A Heartwarming Story
I love stories like these. First featured by Chicago’s Fox 32, then USA Today, Russ Gremel donated $2 million to the Audobon Society for the purchase of a 395-acre property to be preserved as a wildlife refuge in his name.
I was drawn to the story for several reasons. First, I think it’s wonderful that Mr. Gremel chose to donate a generous sum of money, and that he chose to preserve nature with it.
Second, based on facts in the story, it seems that Mr. Gremel found the cause more compelling than spending on himself. According to the article, he lived a simple lifestyle, living nearly his entire life in the same home which he inherited from his parents.
He was also an early retiree. He practiced law, but lived a simple life, and gave it up to retire at age 45.
Finally, I was curious as to how he turned $1,000 into $2,000,000.
Was he a savvy investor, picking out the needle in a haystack that would rise to the top, returning 2,000 times the original investment? If I flew down to Chicago, would he share his secrets with me while we take a leisurely stroll through the Gremel Nature Preserve?
Before firing up Orbitz to book my flight, I decided to do some research.
From $1,000 to $2,000,000
Mr. Gremel bought $1,000 worth of Walgreens stock about 70 years ago, and turned it into two million dollars.
How much was $1,000 worth back in 1947 (in 2017 dollars)?
I don’t know, but I’ll bet you could buy some really great stuff for a nickel.

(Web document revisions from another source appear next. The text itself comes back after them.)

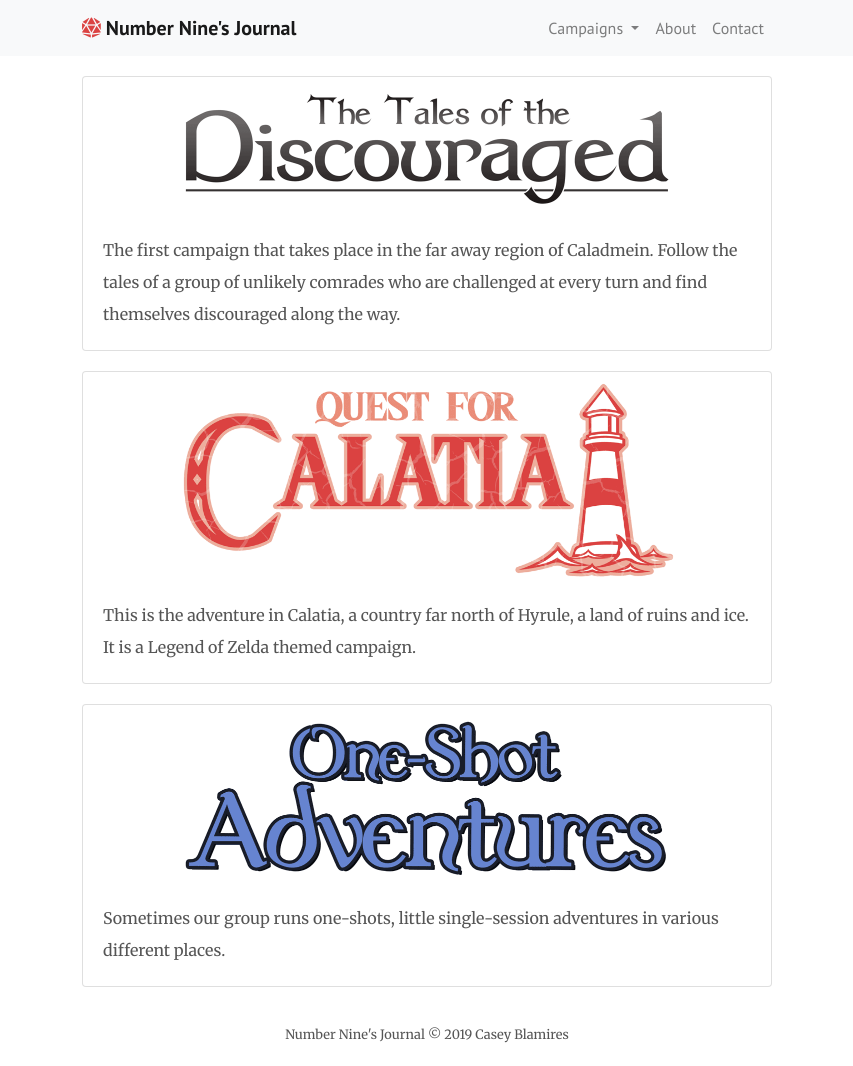
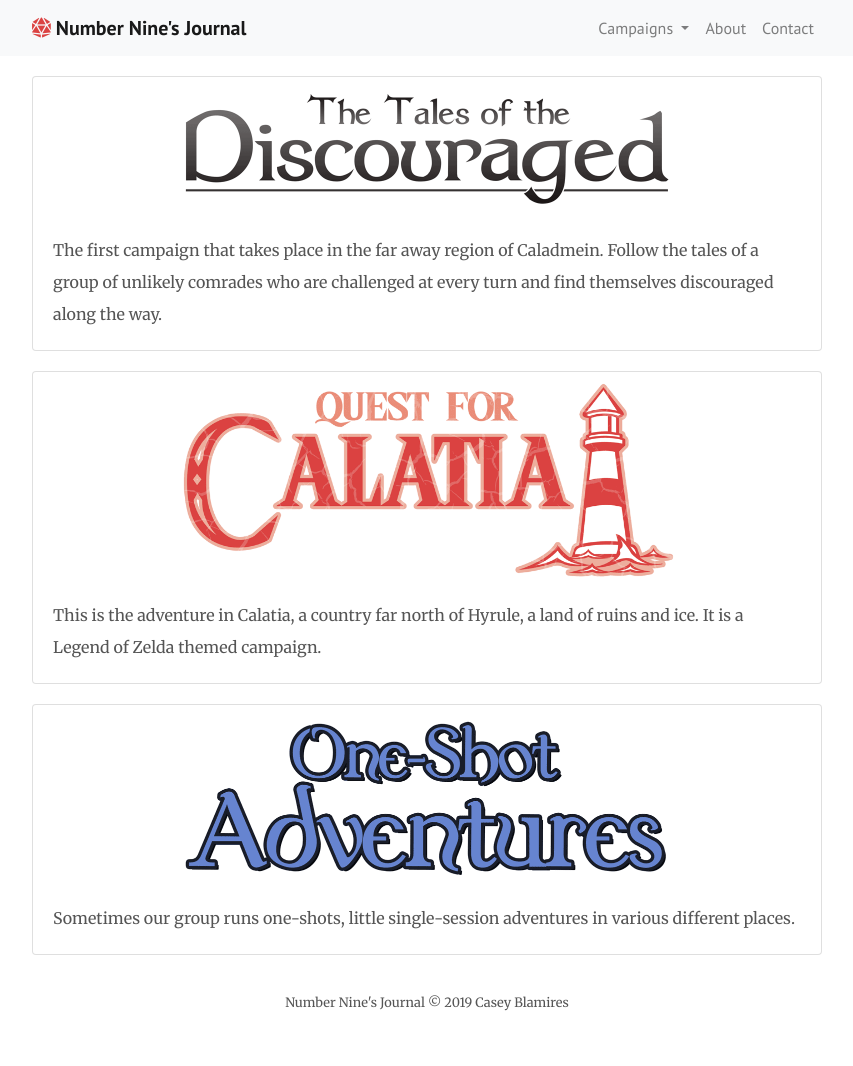
Before and after one commit to clblamires/ninesjournal, a Jekyll site: the page built from index.html, in a window 1280 px wide. Shown: the whole page, without its empty margins (213-1066 px from the left). Built offline with Jekyll 4.4.1, drawn with Linux system fonts in a browser that asks for light colours; nearby versions of some CDN libraries; the list of posts is cut into pages by our own code; after the commit the page ends 1034 px from its top, so only the background shows below that.

Commit message:
Layout adjustment

```diff
--- a/css/layout.scss
+++ b/css/layout.scss
@@ -17,7 +17,7 @@ $black: #555;
 // editing Bootstrap's container
 @media (min-width: 768px){
     .container {
-        max-width: 720px;
+        max-width: 820px;
     }
 
 }
```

Fortunately, we don’t have to guess. DollarTime has a simple Inflation Calculator for that. So a dollar then is now worth $11.23. And $1,000 meant investing the equivalent of…
What kind of an annual return is a 2,000-fold increase over 70 years?
I don’t know, but Excel does. Plugging in the initial investment, the value 70 years later, and using the XIRR function, we arrive at the amazing figure of…
That’s what compound interest can do when you buy a stock at age 28 and sell (or donate) at 98. That’s a great return, and I would be thrilled to see returns like that over just one decade, let alone a lifetime.
I’ve Included a simple XIRR calculator in the Excel File with all the calculators I’ve created for posts on this site. Want a copy for yourself? Subscribe and I’ll send it to you.
How did he know that Walgreens would perform so well? A detailed analysis of the company structure? Pure dumb luck? Or something else?
He told the Chicago Tribune that people would always need medication and women would always need makeup. It’s perhaps an antiquated view, but it’s a view he held just after World War II. You know, the era where our antiques come from.
What if he hadn’t been a smart stock picker?
He got a great return, but it’s not that far above the historical average, right? And weren’t stocks beaten up during the Second World War? What has been the market return since 1947?
Fortunately for us, there’s an easy way to find out. From Don’t Quit Your Day Job, the S&P 500 Return Calculator. Plugging in May 1947 to May 2017, we have our answer.
Or 0.21% less than the return from the Walgreens stock.
I point this out not to take anything away from Mr. Gremel (or Walgreens for that matter) but to point out that he didn’t get lucky, nor did he pick a stock that significantly outperformed the rest. He didn’t buy a stinker, either. He did two really smart things.
He bought. And he held.
Truthfully, he did three smart things. He bought, he held, and he lived a very long time.
Here’s to you and me buying, holding, and living a very long time.
-Physician on FIRE